Society of Automotive Engineers (SAE) Convergence 2012 (booth #909) event, Xilinx unveiled its automotive ARM®-processor based
Zynq™-7000 All Programmable system-on-a-chip (SoC) platform that can reduce the cost and the time-to-market of driver assistance solutions by using programmable system integration to lower bill-of-materials while meeting the sophisticated technical requirements behind systems requiring driver assurance-critical image-to-vision and in-vehicle networking capabilities.
"The ADAS space is evolving rapidly and Xilinx's automotive grade Zynq-7000 All Programmable SoC is the game changer the industry needs to accelerate the pace of ADAS technology deployment," said
, director of Xilinx's automotive segment. "The Zynq-7000 family allows ADAS developers to implement a familiar software-based system, but with closely coupled, fully customized, hardware accelerators that deliver a level of raw image processing performance and low power consumption that is simply not achievable with traditional multi-chip approaches."
DiFiore added that ADAS suppliers are already using Zynq-7000 devices rather than 'pre-canned' ASSPs to combine off-the-shelf IP from the Xilinx ecosystem along with their own proprietary IP and algorithms to differentiate themselves in the market, "all without the huge costs and time-to-market penalties that make ASIC development impractical – it's a win/win in this hotly contested market."

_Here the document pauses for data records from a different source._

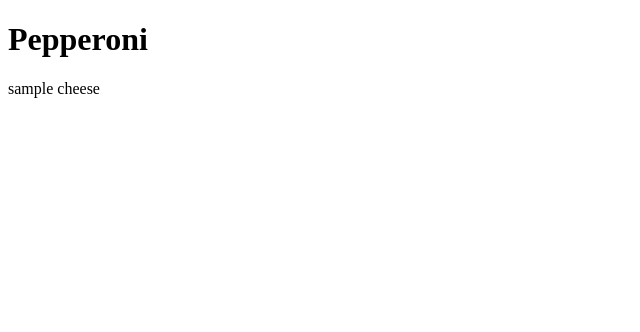
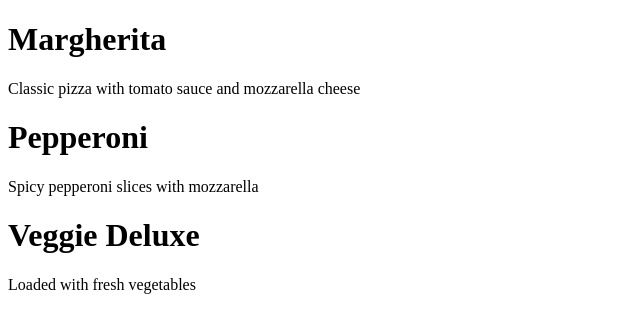
Before and after one commit to Jayaramvenkatanarayanan/v19-react-pizza, a React (Vite) app: page / in a window 1280 px wide. Shown: the top 332 px of the page, without its empty margins (0-640 px from the left). Built offline with nearby package versions, Linux system fonts and the light colour scheme.

Commit message:
interface updated

```diff
--- a/src/Domain/entities/Pizza.ts
+++ b/src/Domain/entities/Pizza.ts
@@ -1,4 +1,4 @@
-export interface Pizzas {
+export interface Pizza {
   name: string;
   desc: string;
 }
--- a/src/Presentation/Components/App.tsx
+++ b/src/Presentation/Components/App.tsx
@@ -1,9 +1,13 @@
-import PizzaList from "./PizzaList"
-import { pizzaMock } from "../mock/pizzaMock"
+import PizzaList from "./PizzaList";
+import { pizzaMock } from "../mock/pizzaMock";
 function App() {
   return (
-  <PizzaList pizza={pizzaMock} />
-  )
+    <div>
+      {pizzaMock.map((item) => (
+        <PizzaList pizza={item} />
+      ))}
+    </div>
+  );
 }
 
-export default App
+export default App;
--- a/src/Presentation/Components/PizzaList.tsx
+++ b/src/Presentation/Components/PizzaList.tsx
@@ -1,7 +1,7 @@
 import React from 'react';
-import type { Pizzas } from '../../Domain/entities/Pizza';
+import type { Pizza } from '../../Domain/entities/Pizza';
 interface PizzaListProps {
-  pizza: Pizzas;
+  pizza: Pizza;
 }
 
 const PizzaList: React.FC<PizzaListProps> = ({pizza}) => {
--- a/src/Presentation/mock/pizzaMock.ts
+++ b/src/Presentation/mock/pizzaMock.ts
@@ -1,5 +1,16 @@
-import type { Pizzas } from "../../Domain/entities/Pizza";
+import type { Pizza } from "../../Domain/entities/Pizza";
 
-export const pizzaMock: Pizzas = {
-    name: "Pepperoni",desc:"sample cheese"
-}
+export const pizzaMock: Pizza[] = [
+  {
+    name: "Margherita",
+    desc: "Classic pizza with tomato sauce and mozzarella cheese",
+  },
+  {
+    name: "Pepperoni",
+    desc: "Spicy pepperoni slices with mozzarella",
+  },
+  {
+    name: "Veggie Deluxe",
+    desc: "Loaded with fresh vegetables",
+  },
+];
```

Automakers are bundling the current generation of ADAS applications – which includes blind spot detection, lane departure warning systems, automatic parking assistance, collision avoidance, pedestrian detection and driver drowsiness detection – as they seek to provide drivers with multiple safety features at lower costs. Common to both current and future ADAS applications is the use of a variety of cameras and ultrasonic sensors in combination with specialized, real-time processing systems, a prime example of the image-to-vision capabilities that Xilinx is putting particular focus on across all its markets. Currently these systems use multiple chips for the required processing, which keep BOM costs high and reduce flexibility options to scale between vehicle platforms.